Central Asia: the Great Game in the new global disorder of the 21st century
The old order has clearly collapsed, and there is no new order on the horizon
The Great Game was the term coined in the 19th century popularized in the 1901 novel Kim by Rudyard Kipling, to describe the rivalry between the British and Russian Empires over Afghanistan that extended out to neighboring states in Central and Southern Asia. It involved constant tensions with Russia and Britain playing on the Central Asian chessboard; a number of wars erupted.
The Great Game was believed to have ended in 1895; in light of the many tectonically disruptive developments of the 20th century, notably the rise and conquests of the Soviet Union, it would seem to have been relegated to the annals of history.
However, Central Asia clearly has become and will increasingly become a key global geopolitical arena; the Great Game is back, albeit with a different set of players.
In a sense, the Great Game made its reappearance with the Soviet invasion of Afghanistan in 1979. In retaliation, the Americans boycotted the 1980 Moscow Olympic Games with the Russians responding in similar fashion four years later in Los Angeles. In 1989, the Soviets withdrew from Afghanistan, the war having been a major factor in the collapse of the Soviet Empire two years later, as it had been a factor ultimately in the collapse of the British Empire in the 19th century ….. and may prove a factor in the coming collapse of the American Empire or what pundits call Pax Americana in the 21st century?
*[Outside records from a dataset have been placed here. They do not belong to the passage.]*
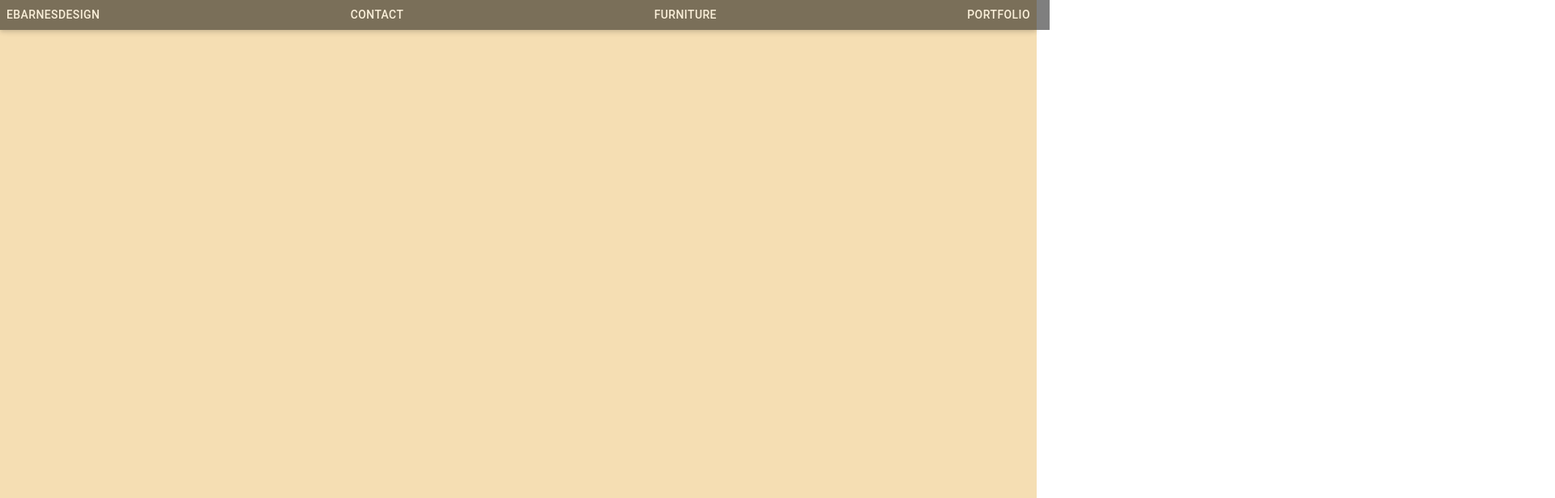
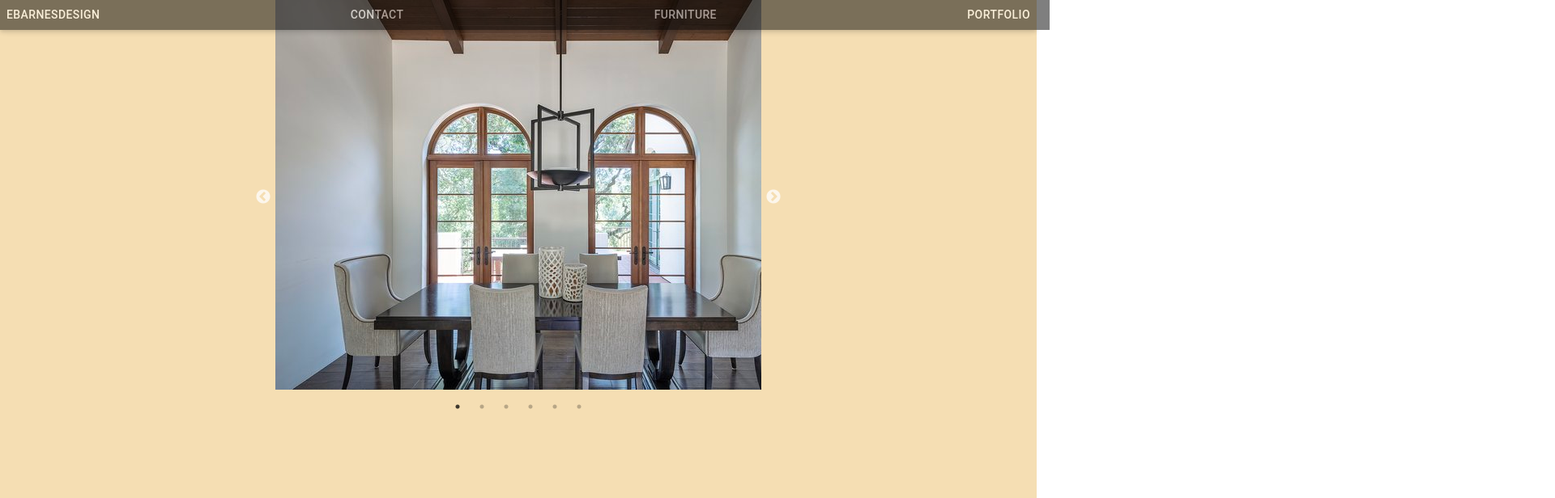
Before and after one commit to masonbarnes645/ERBD, a React (Vite) app in the folder ERB-client/: page / in a window 1280 px wide. Shown: the top 616 px of the page at 81% size, 1920 px wide, since content can reach past the window. Built offline with nearby package versions, Linux system fonts and the light colour scheme; no server answers; a web font is replaced by a local one.

Commit message:
working carousel

```diff
--- a/ERB-client/src/App.css
+++ b/ERB-client/src/App.css
@@ -58,3 +58,8 @@ body{
 
 
 }
+.slider-container {
+    width: 100%;
+    max-width: 600px; /* Adjust to your preferred width */
+    margin: auto;
+}
--- a/ERB-client/src/Carousel.jsx
+++ b/ERB-client/src/Carousel.jsx
@@ -1,6 +1,7 @@
 import Slider from 'react-slick'
 import "slick-carousel/slick/slick.css";
 import "slick-carousel/slick/slick-theme.css";
+import "./App.css"
 
 const Carousel = () => {
     const settings = {
@@ -14,22 +15,22 @@ const Carousel = () => {
         <div className='slider-container'>
             <Slider {...settings}>
                 <div>
-                    <h3>1</h3>
+                    <img src='src/assets/Camino_1.jpg' />
                 </div>
                 <div>
-                    <h3>2</h3>
+                    <img src='src/assets/Camino_1.jpg' />
                 </div>
                 <div>
-                    <h3>3</h3>
+                    <img src='src/assets/Camino_1.jpg' />
                 </div>
                 <div>
-                    <h3>4</h3>
+                    <img src='src/assets/Camino_1.jpg' />
                 </div>
                 <div>
-                    <h3>5</h3>
+                    <img src='src/assets/Camino_1.jpg' />
                 </div>
                 <div>
-                    <h3>6</h3>
+                    <img src='src/assets/Camino_1.jpg' />
                 </div>
             </Slider>
         </div>
```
The US-USSR conflict over Afghanistan was clearly a phenomenon that belonged to the 20th century paradigm of the Cold War. Just over ten years after the Russians left Afghanistan with their tails between their legs, the Americans invaded Afghanistan (in 2001), making it the longest war in American history. Experiencing similar frustrating stalemates to those experienced by the British and the Russians, the US has been bogged down in Afghanistan, counting well over 2,000 soldiers killed and ten times that amount, 25,000, wounded in action. President-elect Donald Trump has said he would bring about the total withdrawal of American troops from Afghanistan. Though it remains to be seen which election pledges Trump will be likely, or indeed able, to keep, I think that this one he will be likely to uphold.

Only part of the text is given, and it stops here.